Oil up on tension: Crude is trading at over $40 a barrel this morning, presumably on the escalating Gaza conflict. That's up a couple of bucks from last week. (AP)
Big wipeout: The hastily arranged Lehman Brothers bankruptcy wound up losing as much as $75 billion of potential value for creditors, according to a WSJ report. The paper gets an inside look at how several of Wall Street's top honchos maneuvered during a critical weekend in September.
Anything goes at WaMu: Now that it's safe to talk, lots of former Washington Mutual employees are describing the bank's outrageous lending policies. As reported by the NYT it was all about saying yes, no matter what.
According to these accounts, pressure to keep lending emanated from the top, where executives profited from the swift expansion — not least, Kerry K. Killinger, who was WaMu’s chief executive from 1990 until he was forced out in September. Between 2001 and 2007, Mr. Killinger received compensation of $88 million, according to the Corporate Library, a research firm. He declined to respond to a list of questions, and his spokesman said he was unavailable for an interview. During Mr. Killinger’s tenure, WaMu pressed sales agents to pump out loans while disregarding borrowers’ incomes and assets, according to former employees.

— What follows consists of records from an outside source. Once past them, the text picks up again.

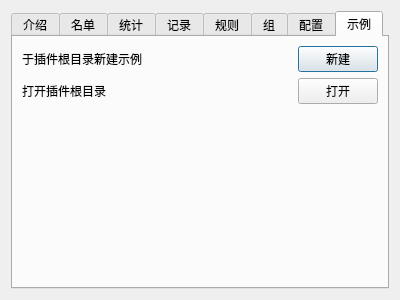
Above: quantifyhelpdialog.ui from howdy213/QuantifyPlugin before the change. Below: the same form after it.
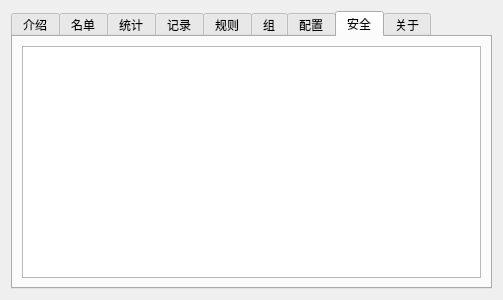
That is the form after the change. The open tabs and pages were chosen to show the change.

Commit message: feat: 添加安全标识

```diff
--- a/quantifyhelpdialog.ui
+++ b/quantifyhelpdialog.ui
@@ -6,7 +6,7 @@
    <rect>
     <x>0</x>
     <y>0</y>
-    <width>400</width>
+    <width>503</width>
     <height>300</height>
    </rect>
   </property>
@@ -125,55 +125,21 @@
      </widget>
      <widget class="QWidget" name="tabExample">
       <attribute name="title">
-       <string>示例</string>
+       <string>安全</string>
       </attribute>
       <layout class="QGridLayout" name="gridLayout_8">
-       <item row="2" column="0">
-        <spacer name="verticalSpacer">
-         <property name="orientation">
-          <enum>Qt::Orientation::Vertical</enum>
-         </property>
-         <property name="sizeHint" stdset="0">
-          <size>
-           <width>20</width>
-           <height>40</height>
-          </size>
-         </property>
-        </spacer>
-       </item>
-       <item row="0" column="1">
-        <widget class="QPushButton" name="btnExample">
-         <property name="sizePolicy">
-          <sizepolicy hsizetype="Maximum" vsizetype="Fixed">
-           <horstretch>0</horstretch>
-           <verstretch>0</verstretch>
-          </sizepolicy>
-         </property>
-         <property name="text">
-          <string>新建</string>
-         </property>
-        </widget>
-       </item>
        <item row="0" column="0">
-        <widget class="QLabel" name="label">
-         <property name="text">
-          <string>于插件根目录新建示例</string>
-         </property>
-        </widget>
+        <widget class="QTextBrowser" name="textBrowserSecurity"/>
        </item>
-       <item row="1" column="0">
-        <widget class="QLabel" name="labelOpenDir">
-         <property name="text">
-          <string>打开插件根目录</string>
-         </property>
-        </widget>
-       </item>
-       <item row="1" column="1">
-        <widget class="QPushButton" name="btnOpenDir">
-         <property name="text">
-          <string>打开</string>
-         </property>
-        </widget>
+      </layout>
+     </widget>
+     <widget class="QWidget" name="tabAbout">
+      <attribute name="title">
+       <string>关于</string>
+      </attribute>
+      <layout class="QGridLayout" name="gridLayout_13">
+       <item row="0" column="0">
+        <widget class="QTextBrowser" name="textBrowserAbout"/>
        </item>
       </layout>
      </widget>
```
Left out of the diff: 2 changed lines with no effect on the pictures. The commit also changes 20 other files.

IndyMac's likely buyers: Still no official word on the failed Pasadena bank, but the feds seem ready to sell the place to a consortium of private equity and hedge fund firms led by a couple of ex-Goldman guys (lots of players might help explain the delay). From the NYT:
The proposed deal is unusual because it is one of the first transactions involving unregulated private equity firms acquiring a bank holding company. Federal regulators have been locked in a heated battle throughout the credit crisis as banks continued to fail and private equity firms initially came to the rescue, but then backed off because of regulatory concerns.
Recession-proof Hollywood: Well, at least judging from the holiday box office. Fox's "Marley & Me" topped the other openers, with $51.7 million, but lots of movies did well. Total grosses for the year are still down almost 1 percent. (Variety)
Madonna tops: Thanks to her "Sticky and Sweet" tour, the Material Girl was the No. 1 concert performer in North America in 2008, with $105 million in ticket sales, according to Pollstar. No. 2 on Pollstar's list is Celine Dion, who earned $94 million. (LAT)
State goes after businesses: California tax officials are asking doctors, beauty salons, insurance agents and other service providers to pay any back taxes on their out-of-state purchases for the last three years. Ignore the warning and it could lead to an audit. From the LAT:
Californians know all too well about sales taxes they pay almost every day on purchases. But less known is the "use tax" that the state requires consumers to pay on goods bought out of state. California consumers, both individuals and businesses, must pay a use tax if they buy something in another state and if the seller does not collect a sales tax on the purchase. The use tax -- the same amount as the sales tax -- ranges from 7.25% to 9.25% depending on where the buyer lives.